** Exercise brief **
Pictures should be left out while the data beneath this task is written out word for word.

** Data provided **
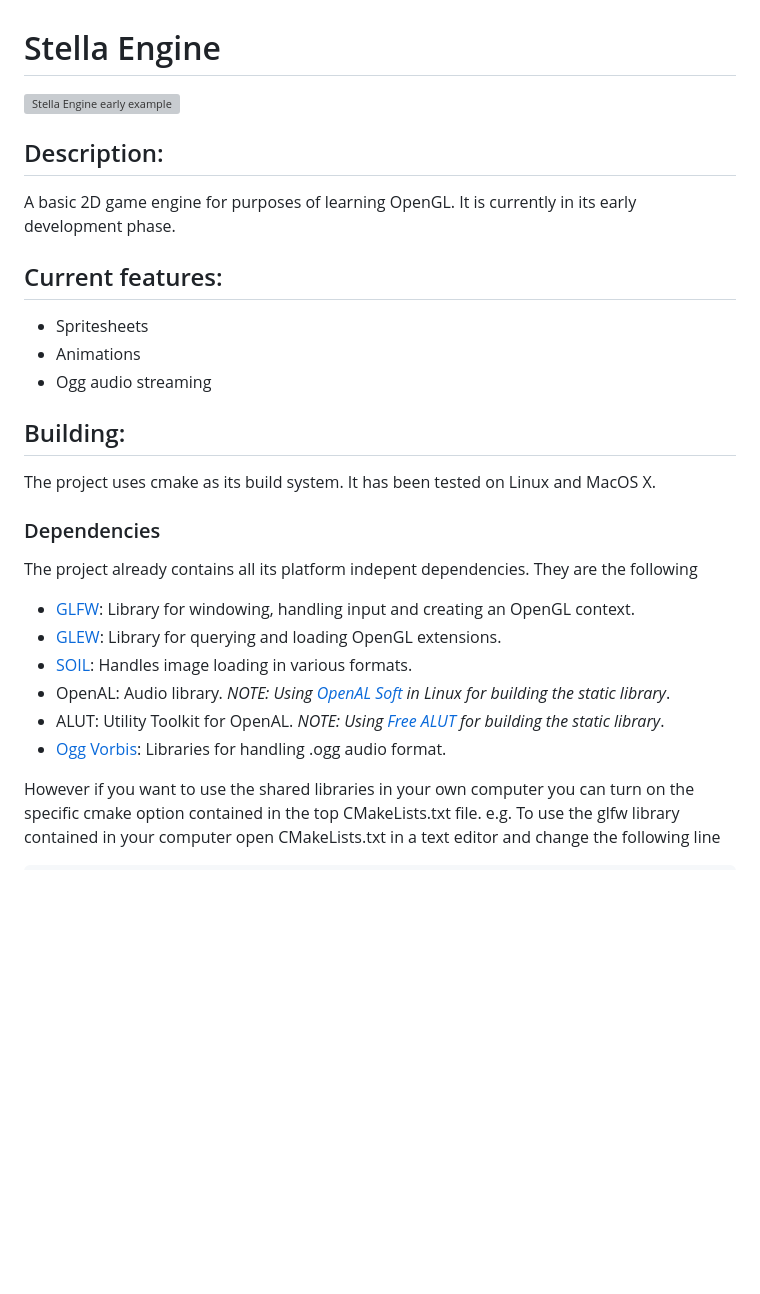
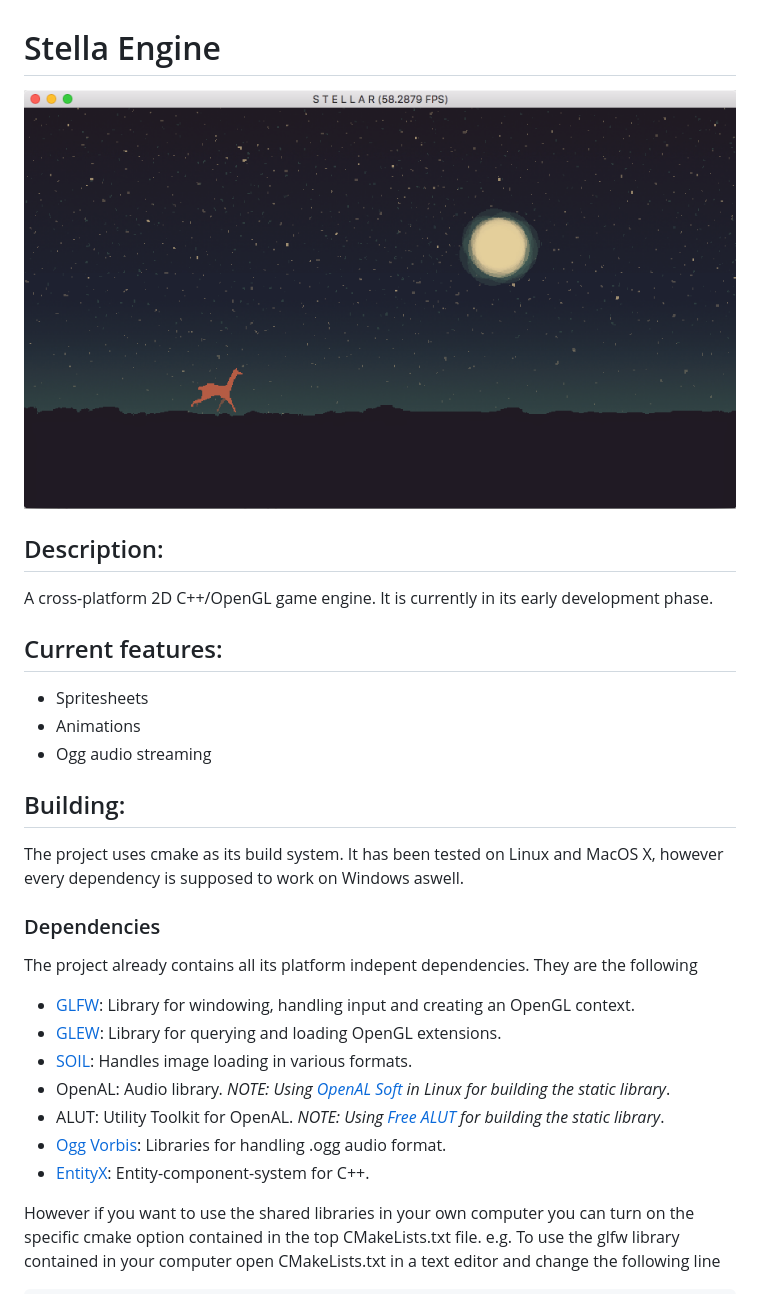
Before and after one commit to stefandevai/stella-engine, a Markdown page: README.md, the part around the change. Drawn GitHub-style; pictures changed too: engine.png (added); blank space fills up the shorter version; grey boxes are pictures that could not be loaded.

```diff
--- a/README.md
+++ b/README.md
@@ -1,10 +1,10 @@
 # Stella Engine
 
-![Stella Engine early example](http://i.imgur.com/CDVu68e.png)
+![Stella Engine early example](/engine.png)
 
 ## Description:
 
-A basic 2D game engine for purposes of learning OpenGL. It is currently in its early development phase.
+A cross-platform 2D C++/OpenGL game engine. It is currently in its early development phase.
 
 ## Current features:
 
@@ -14,7 +14,7 @@ A basic 2D game engine for purposes of learning OpenGL. It is currently in its e
 
 ## Building:
 
-The project uses cmake as its build system. It has been tested on Linux and MacOS X.
+The project uses cmake as its build system. It has been tested on Linux and MacOS X, however every dependency is supposed to work on Windows aswell.
 
 ### Dependencies
 
@@ -26,6 +26,7 @@ The project already contains all its platform indepent dependencies. They are th
 - OpenAL: Audio library. *NOTE: Using [OpenAL Soft](https://github.com/kcat/openal-soft) in Linux for building the static library*.
 - ALUT: Utility Toolkit for OpenAL. *NOTE: Using [Free ALUT](https://github.com/vancegroup/freealut) for building the static library*.
 - [Ogg Vorbis](): Libraries for handling .ogg audio format.
+- [EntityX](https://github.com/alecthomas/entityx): Entity-component-system for C++.
 
 However if you want to use the shared libraries in your own computer you can turn on the specific cmake option contained in the top CMakeLists.txt file.
 e.g. To use the glfw library contained in your computer open CMakeLists.txt in a text editor and change the following line
```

** Response area **
Before and after one commit to stefandevai/stella-engine, a Markdown page: README.md, the part around the change. Drawn GitHub-style; pictures changed too: engine.png (added); blank space fills up the shorter version; grey boxes are pictures that could not be loaded.

```diff
--- a/README.md
+++ b/README.md
@@ -1,10 +1,10 @@
 # Stella Engine
 
-![Stella Engine early example](http://i.imgur.com/CDVu68e.png)
+![Stella Engine early example](/engine.png)
 
 ## Description:
 
-A basic 2D game engine for purposes of learning OpenGL. It is currently in its early development phase.
+A cross-platform 2D C++/OpenGL game engine. It is currently in its early development phase.
 
 ## Current features:
 
@@ -14,7 +14,7 @@ A basic 2D game engine for purposes of learning OpenGL. It is currently in its e
 
 ## Building:
 
-The project uses cmake as its build system. It has been tested on Linux and MacOS X.
+The project uses cmake as its build system. It has been tested on Linux and MacOS X, however every dependency is supposed to work on Windows aswell.
 
 ### Dependencies
 
@@ -26,6 +26,7 @@ The project already contains all its platform indepent dependencies. They are th
 - OpenAL: Audio library. *NOTE: Using [OpenAL Soft](https://github.com/kcat/openal-soft) in Linux for building the static library*.
 - ALUT: Utility Toolkit for OpenAL. *NOTE: Using [Free ALUT](https://github.com/vancegroup/freealut) for building the static library*.
 - [Ogg Vorbis](): Libraries for handling .ogg audio format.
+- [EntityX](https://github.com/alecthomas/entityx): Entity-component-system for C++.
 
 However if you want to use the shared libraries in your own computer you can turn on the specific cmake option contained in the top CMakeLists.txt file.
 e.g. To use the glfw library contained in your computer open CMakeLists.txt in a text editor and change the following line
```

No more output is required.